GIVEN DATA:
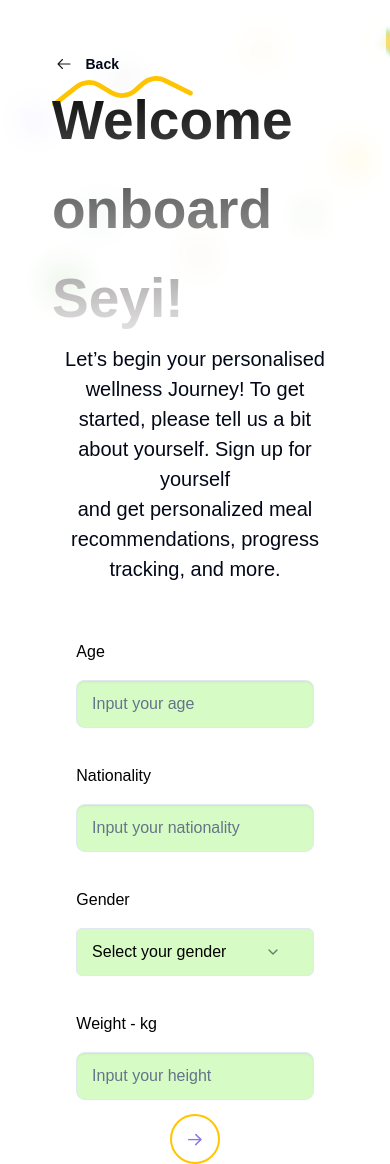
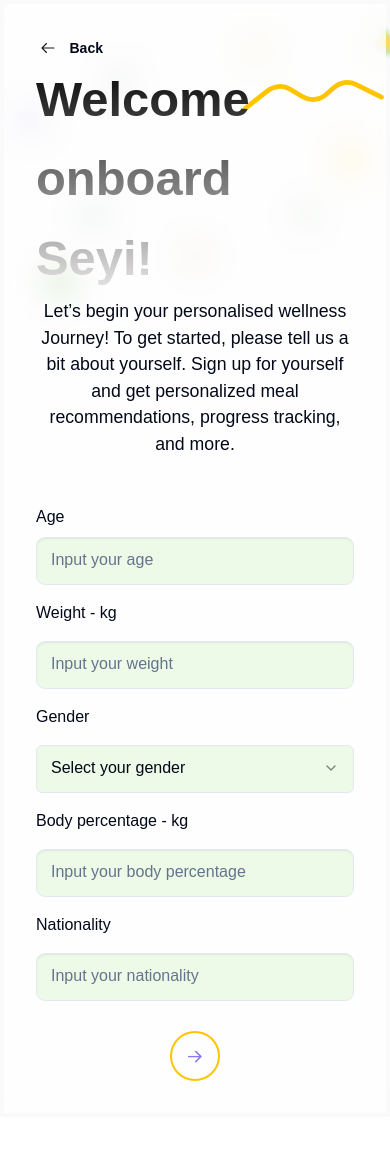
Before and after one commit to segunojo1/konsume-ai, a Next.js app in the folder frontend/konsume/: page /setup-account in a window 390 px wide. After the commit the page ends 1117 px from the top, so only its background shows below. Built offline with nearby package versions, Linux system fonts and the light colour scheme; a web font is replaced by a local one.

Commit message:
feat: setup your account page1 ui

```diff
--- a/frontend/konsume/modules/setup-account/BioData.tsx
+++ b/frontend/konsume/modules/setup-account/BioData.tsx
@@ -25,7 +25,7 @@ import { Button } from "@/components/ui/button";
 
 const formSchema = z.object({
   age: z.string().min(1, { message: "Dob is required" }),
-  height: z.string().min(1, { message: "Nationality is required" }),
+  nationality: z.string().min(1, { message: "Nationality is required" }),
   gender: z.string().min(1, { message: "Gender is required" }),
   weight: z.string().min(1, { message: "Weight is required" }),
 });
@@ -46,7 +46,7 @@ const BioData = () => {
     resolver: zodResolver(formSchema),
     defaultValues: {
       age: age,
-      height: height,
+      nationality: height,
       gender: gender,
       weight: weight,
     },
@@ -57,26 +57,27 @@ const BioData = () => {
     console.log(values);
     setAge(values.age);
     setWeight(values.weight);
-    setHeight(values.height);
+    setHeight(values.nationality);
     setGender(values.gender);
     localStorage.setItem("biodata", JSON.stringify(values));
     nextPage();
   }
   return (
-    <div className="mt-12 bg-[transparent] z-50">
-      <div className="relative w-[83%] m-auto">
-        <div className=" md:p-[50px]">
+    <div className="mt-12 bg-[transparent] z-60 relative mx-auto max-w-[391px]">
+      <div className="relative ">
+        <div className="">
+
           <Form {...form}>
             <form
               onSubmit={form.handleSubmit(onSubmit)}
-              className="signup_content grid md:grid-cols-2 grid-cols-1 md:gap-10 gap-2 md:gap-y-16 gap-y-7"
+              className=" flex flex-col w-full  gap-2 md:gap-5 "
             >
               <FormField
                 control={form.control}
                 name="age"
                 render={({ field }) => (
                   <FormItem>
-                    <FormLabel className="text-sm md:text-xl font-medium !leading-10">
+                    <FormLabel className="text-[16px]/[120%] ">
                       Age
                     </FormLabel>
                     <FormControl>
@@ -84,7 +85,7 @@ const BioData = () => {
                         type="number"
                         placeholder="Input your age"
                         {...field}
-                        className="h-[48px] bg-[#D6FBC4] py-[5.5px] pr-[31.45px] pl-[14.8px] md:p-6 rounded-lg outline-none"
+                        className="h-[48px] pt-[11px] pb-[14px] px-[14px] md:p-6 "
                       />
                     </FormControl>
                     <FormMessage />
@@ -93,17 +94,18 @@ const BioData = () => {
               />
               <FormField
                 control={form.control}
-                name="height"
+                name="weight"
                 render={({ field }) => (
                   <FormItem className="">
                     <FormLabel className="text-sm md:text-xl font-medium !leading-10">
-                      Nationality
+                      Weight - kg
                     </FormLabel>
                     <FormControl className="">
                       <Input
-                        placeholder="Input your nationality"
+                        placeholder="Input your weight"
                         {...field}
-                        className="h-[48px] bg-[#D6FBC4] py-[5.5px] pr-[31.45px] pl-[14.8px] md:p-6 outline-none"
+                        type="number"
+                        className="h-[48px] pt-[11px] pb-[14px] px-[14px] md:p-6"
                       />
                     </FormControl>
                     <FormMessage />
@@ -122,16 +124,16 @@ const BioData = () => {
                       onValueChange={field.onChange}
                       defaultValue={field.value}
                     >
-                      <FormControl>
-                        <SelectTrigger className="h-[48px] bg-[#D6FBC4] py-[5.5px] pr-[31.45px] pl-[14.8px] w-full md:p-6 outline-none">
+                      <FormControl className="h-[48px] pt-[11px] pb-[14px] px-[14px] md:p-6 bg-primary-bg">
+                        <SelectTrigger className=" ">
                           <SelectValue placeholder="Select your gender" />
                         </SelectTrigger>
                       </FormControl>
                       <SelectContent
                         ref={field.ref}
-                        className="bg-[#D6FBC4] py-[5.5px] px-16 w-full"
+                        className=" "
                       >
-                        <SelectItem value="Male" className="w-full">
+                        <SelectItem value="Male" className="">
                           Male
                         </SelectItem>
                         <SelectItem value="Female">Female</SelectItem>
@@ -146,22 +148,43 @@ const BioData = () => {
                 render={({ field }) => (
                   <FormItem className="">
                     <FormLabel className="text-sm md:text-xl font-medium !leading-10">
-                      Weight - kg
+                      Body percentage - kg
                     </FormLabel>
                     <FormControl className="">
                       <Input
-                        placeholder="Input your height"
+                        placeholder="Input your body percentage"
                         {...field}
-                        className=" h-[48px] bg-[#D6FBC4] py-[5.5px] pr-[31.45px] pl-[14.8px] md:p-6 outline-none"
+                        type="number"
+                        className="h-[48px] pt-[11px] pb-[14px] px-[14px] md:p-6"
                       />
                     </FormControl>
                     <FormMessage />
                   </FormItem>
                 )}
               />
+              <FormField
+                control={form.control}
+                name="nationality"
+                render={({ field }) => (
+                  <FormItem className="">
+                    <FormLabel className="text-sm md:text-xl font-medium !leading-10">
+                      Nationality
+                    </FormLabel>
+                    <FormControl className="">
+                      <Input
+                        placeholder="Input your nationality"
+                        {...field}
+                        className="h-[48px] pt-[11px] pb-[14px] px-[14px] md:p-6 "
+                      />
+                    </FormControl>
+                    <FormMessage />
+                  </FormItem>
+                )}
+              />
+
               <Button
                 type="submit"
-                className=" right-0 left-0 -bottom-16 absolute w-[50px] h-[50px] border-[2.5px] border-[#FFC501] rounded-[40px] flex items-center justify-center mx-auto"
+                className=" right-0 left-0 -bottom-20 absolute w-[50px] h-[50px] border-[2.5px] border-[#FFC501] rounded-[40px] flex items-center justify-center mx-auto"
               >
                 <Image
                   alt="line"
--- a/frontend/konsume/pages/setup-account/index.tsx
+++ b/frontend/konsume/pages/setup-account/index.tsx
@@ -74,9 +74,9 @@ const SetupAccount = () => {
     }
   };
   return (
-    <div className=" m-auto 2xl:p-32 md:p-10 p-1 ">
-      <Image src="/bg.png" alt="bg" width={1583} height={300} className=" top-0 absolute -z-20 h-fit w-fit" />
-      <div className=" p-12 font-satoshi bg-[#ffffffb0] relative -z-10 backdrop-blur-lg">
+    <div className=" m-auto 2xl:p-32 md:py-14 md:pb-20 md:px-24 p-1 bg-base-white relative ">
+      <Image src="/bg.png" alt="bg" width={1407} height={377} className=" top-0 absolute   w-full left-0" />
+      <div className=" p-8 pb-28 font-satoshi bg-[#ffffffb0] relative z-10 backdrop-blur-lg ">
         <div className="flex gap-[10px] items-center">
           <Image src="/arrowleft.svg" alt="back" width={17.5} height={100} className="m-[3px]" />
           <p className="text-[14px]/[20px] font-bold">Back</p>
@@ -85,12 +85,13 @@ const SetupAccount = () => {
         <div>
           <div>
             <div className="relative w-fit mx-auto">
-              <Image src='/curved_line.svg' alt='curved line' height={500} width={282} className='2xl:w-[282px] lg:w-[250px] w-[141.16px] absolute 2xl:top-5 xl:top-1 2xl:-right-[14px] xl:-right-[48px] -z-10' />
-              <h1 className="text-[55.02px]/[89.4px] font-bold from-[#000000] from-0% to-100% to-[#EEECEC] bg-gradient-to-b bg-clip-text text-[transparent] z-50">Welcome onboard Seyi! </h1>
+              <Image src='/curved_line.svg' alt='curved line' height={500} width={282} className='2xl:w-[282px] md:w-[250px] w-[141.16px] absolute 2xl:top-5 top-5 2xl:-right-[14px] -right-[30px] -z-10' />
+              <h1 className="text-[48.9px]/[79.5px] font-bold from-[#000000] from-0% to-100% to-[#EEECEC] bg-gradient-to-b bg-clip-text text-[transparent] z-50">Welcome onboard Seyi! </h1>
             </div>
           </div>
-          <p className=" text-[20px] text-center">Let’s begin your personalised wellness Journey! To get started, please tell us a bit about yourself. Sign up for yourself <br />  and get personalized meal recommendations, progress tracking, and more.</p>
+          <p className=" text-[17.7px] text-center">Let’s begin your personalised wellness Journey! To get started, please tell us a bit about yourself. Sign up for yourself <br />  and get personalized meal recommendations, progress tracking, and more.</p>
         </div>
+        <div className='2xl:w-[473.93px] md:w-[271px] 2xl:h-[241.42px] md:h-[160px] rounded-[61469.42px] mx-auto bg-neutrals-100 fixed top-[180px] left-0 right-0 -z-10 blur-[170.6px]'></div>
         <Form />
         {currentPage == 4 && (
           <button
```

ASSIGNMENT: State the number of lines in the material above that hold the word "gender", adding nothing else.

RESULT FOR THIS TASK: 4